The capacity crunch is driving carriers to buy more trailers than trucks. Here’s how the shift is impacting the transportation environment.
As the 2020 holiday season comes into focus, it’s becoming clearer that the uptick in e-commerce orders, the persistent supply chain shortages, and reduced transportation capacity could turn into a “perfect storm” of challenges for companies across many industries.
“The 2020 holiday shopping season will close out an intense, unpredictable year for retailers and consumers alike,” the National Retail Federation (NRF) writes. “With ebbs and flows in retail sales and COVID-19 infection rates, retailers are entering an unprecedented holiday season.”
NRF expects 2020 retail sales overall to grow by 3.5%-4.1% to over $3.9 trillion despite uncertainty from the lingering trade war, coronavirus, and the presidential election. The U.S. e-commerce sector has become a force of its own during this period. Already growing year-over-year, U.S. e-commerce sales grew by 43% in September 2020 after increasing by 42% the prior month.
“Both FedEx Corp. and United Parcel Service Inc. have told some of their largest shippers that most of their capacity is already spoken for and that any extra trailers with holiday orders will have to wait to be picked up, according to shipping consultants and retailers,” WSJ reports.
“Overloaded carriers are struggling to keep up with the expected surge in online orders during the peak holiday season.”
Managing the Frenzy
The trucking industry has been thrown into a frenzy as it works to address current challenges while also preparing both for the looming holiday shipping season and for what 2021 will bring. E-commerce velocity, for example, is expected to remain strong into the coming year as—even when COVID is no longer a threat—more consumers shop online versus visiting brick-and-mortar stores.
To adjust to these new realities, carriers appear to be acquiring more trailers than trucks right now. “Tender rejection rates continue to hover around all-time highs as carriers struggle to cover the recent freight boom, driving rates and revenues higher,” Freightwaves reports. “The last time this occurred carriers rushed to purchase record amounts of equipment in 2018. But this time around, trailers are the equipment of choice over tractors.”
The publication says preliminary trailer orders for September will be the third-highest month in history at 52,000 units. “This is part of a five-month trend of increasing dry van trailer orders that began in May of this year,” it says, noting that for the year overall, trailer orders are growing in relation to tractor orders.

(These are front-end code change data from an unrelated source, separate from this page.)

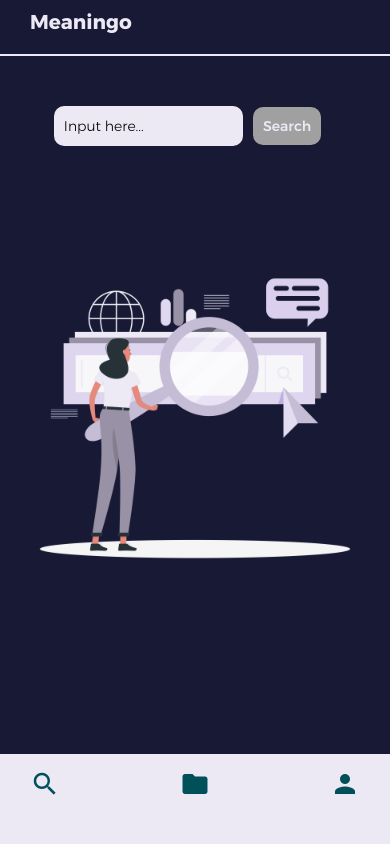
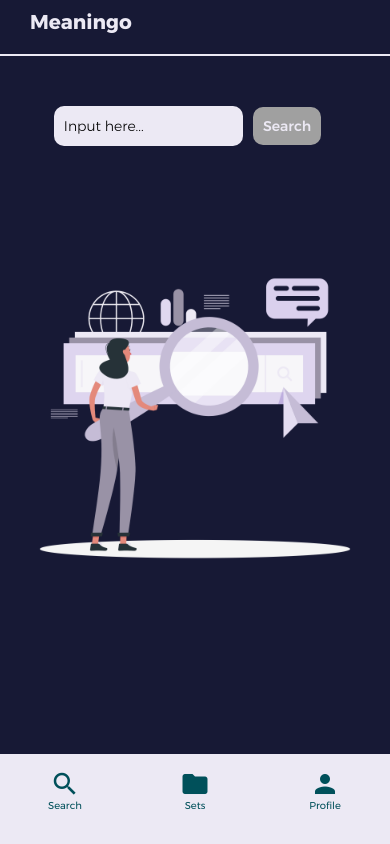
Before and after one commit to savchukrm/dictionary-mobile, a React Native app: screen / in a window 390 px wide. Built offline with nearby package versions, Linux system fonts and the light colour scheme; no server answers.

Commit message:
behavior in navigation bar was changed

```diff
--- a/components/Navigation.jsx
+++ b/components/Navigation.jsx
@@ -1,12 +1,40 @@
-import { View, Text, TouchableOpacity } from 'react-native';
+import React, { useState } from 'react';
+import { View, Text, TouchableWithoutFeedback, StyleSheet } from 'react-native';
 import { useNavigation } from '@react-navigation/native';
 
 import Icon from 'react-native-vector-icons/MaterialIcons';
 
-import { COLORS } from '../constants';
+import { COLORS, FONTS } from '../constants';
 
 const Navigation = () => {
   const navigation = useNavigation();
+  const [isMainPressed, setIsMainPressed] = useState(false);
+  const [isFolderPressed, setIsFolderPressed] = useState(false);
+  const [isProfilePressed, setIsProfilePressed] = useState(false);
+
+  const handleMainPressIn = () => {
+    setIsMainPressed(true);
+  };
+
+  const handleMainPressOut = () => {
+    setIsMainPressed(false);
+  };
+
+  const handleFolderPressIn = () => {
+    setIsFolderPressed(true);
+  };
+
+  const handleFolderPressOut = () => {
+    setIsFolderPressed(false);
+  };
+
+  const handleProfilePressIn = () => {
+    setIsProfilePressed(true);
+  };
+
+  const handleProfilePressOut = () => {
+    setIsProfilePressed(false);
+  };
 
   return (
     <View
@@ -18,24 +46,65 @@ const Navigation = () => {
         height: 90,
         paddingTop: 15,
         flexDirection: 'row',
-        paddingHorizontal: 30,
         backgroundColor: COLORS.white,
         justifyContent: 'space-between',
       }}
     >
-      <TouchableOpacity onPress={() => navigation.navigate('Main')}>
-        <Icon name="search" size={30} color={COLORS.teal} />
-      </TouchableOpacity>
+      <TouchableWithoutFeedback
+        onPressIn={handleMainPressIn}
+        onPressOut={handleMainPressOut}
+        onPress={() => navigation.navigate('Main')}
+      >
+        <View style={[{ flex: 1, alignItems: 'center' }]}>
+          <Icon
+            name="search"
+            size={isMainPressed ? 31 : 30}
+            color={isMainPressed ? COLORS.greysecond : COLORS.teal}
+          />
+          <Text style={styles.text}>Search</Text>
+        </View>
+      </TouchableWithoutFeedback>
 
-      <TouchableOpacity onPress={() => navigation.navigate('Folder')}>
-        <Icon name="folder" size={30} color={COLORS.teal} />
-      </TouchableOpacity>
+      <TouchableWithoutFeedback
+        onPressIn={handleFolderPressIn}
+        onPressOut={handleFolderPressOut}
+        onPress={() => navigation.navigate('Folder')}
+      >
+        <View style={[{ flex: 1, alignItems: 'center' }]}>
+          <Icon
+            name="folder"
+            size={isFolderPressed ? 31 : 30}
+            color={isFolderPressed ? COLORS.greysecond : COLORS.teal}
+          />
+          <Text style={styles.text}>Sets</Text>
+        </View>
+      </TouchableWithoutFeedback>
 
-      <TouchableOpacity onPress={() => navigation.navigate('Profile')}>
-        <Icon name="person" size={30} color={COLORS.teal} />
-      </TouchableOpacity>
+      <TouchableWithoutFeedback
+        onPressIn={handleProfilePressIn}
+        onPressOut={handleProfilePressOut}
+        onPress={() => navigation.navigate('Profile')}
+      >
+        <View style={[{ flex: 1, alignItems: 'center' }]}>
+          <Icon
+            name="person"
+            style={styles.icon}
+            size={isProfilePressed ? 31 : 30}
+            color={isProfilePressed ? COLORS.greysecond : COLORS.teal}
+          />
+          <Text style={styles.text}>Profile</Text>
+        </View>
+      </TouchableWithoutFeedback>
     </View>
   );
 };
 
 export default Navigation;
+
+const styles = StyleSheet.create({
+  text: {
+    color: COLORS.teal,
+    fontFamily: FONTS.regular,
+    fontSize: 10,
+  },
+});
```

“Trucking companies are having to adapt like many other businesses to an environment filled with questions about the near future. Investing in trailers over tractors is a far safer bet due to lower costs and the fact that they do not have to hire a driver to utilize them,” Freightwaves points out.
“The growth in trailers over tractors suggests carriers are more willing to drop empty and loaded trailers at shippers and their consignees instead of waiting at their facilities,” it adds. Under “normal” circumstances, carriers pick up loaded trailers after placing the empty ones—a process known as “drop and hook.”
Drop and hook is easier to manage if the carrier has spare trailers to work with as it “leads to fewer wait times that drain driver productivity,” Freightwaves explains. “This is also good for social distancing, which may also be contributing to the trailer pool growth.”
“Trucks aren’t Where the Loads are”
Commenting on the rush to acquire trailers that’s happening right now, DAT iQ’s Dean Croke told Talk Business & Politics that the old adage, “Trucks aren’t where the loads are,” is applicable right now because trucks are more likely to be running more empty miles and spending more time at the loading dock. “There’s a tendency to move light loads to drop trailers,” Croke says, “creating a backlog of equipment through networks.”
“When you’ve got a massive influx of e-commerce freight on a loading dock on the inbound side, you’ve got a big back up of trailers,” he continues. “The trailer people are telling us they’ve never had a higher utilization level of their trailers because they are both in demand and being used as on-site storage as they try to process this surge in demand.”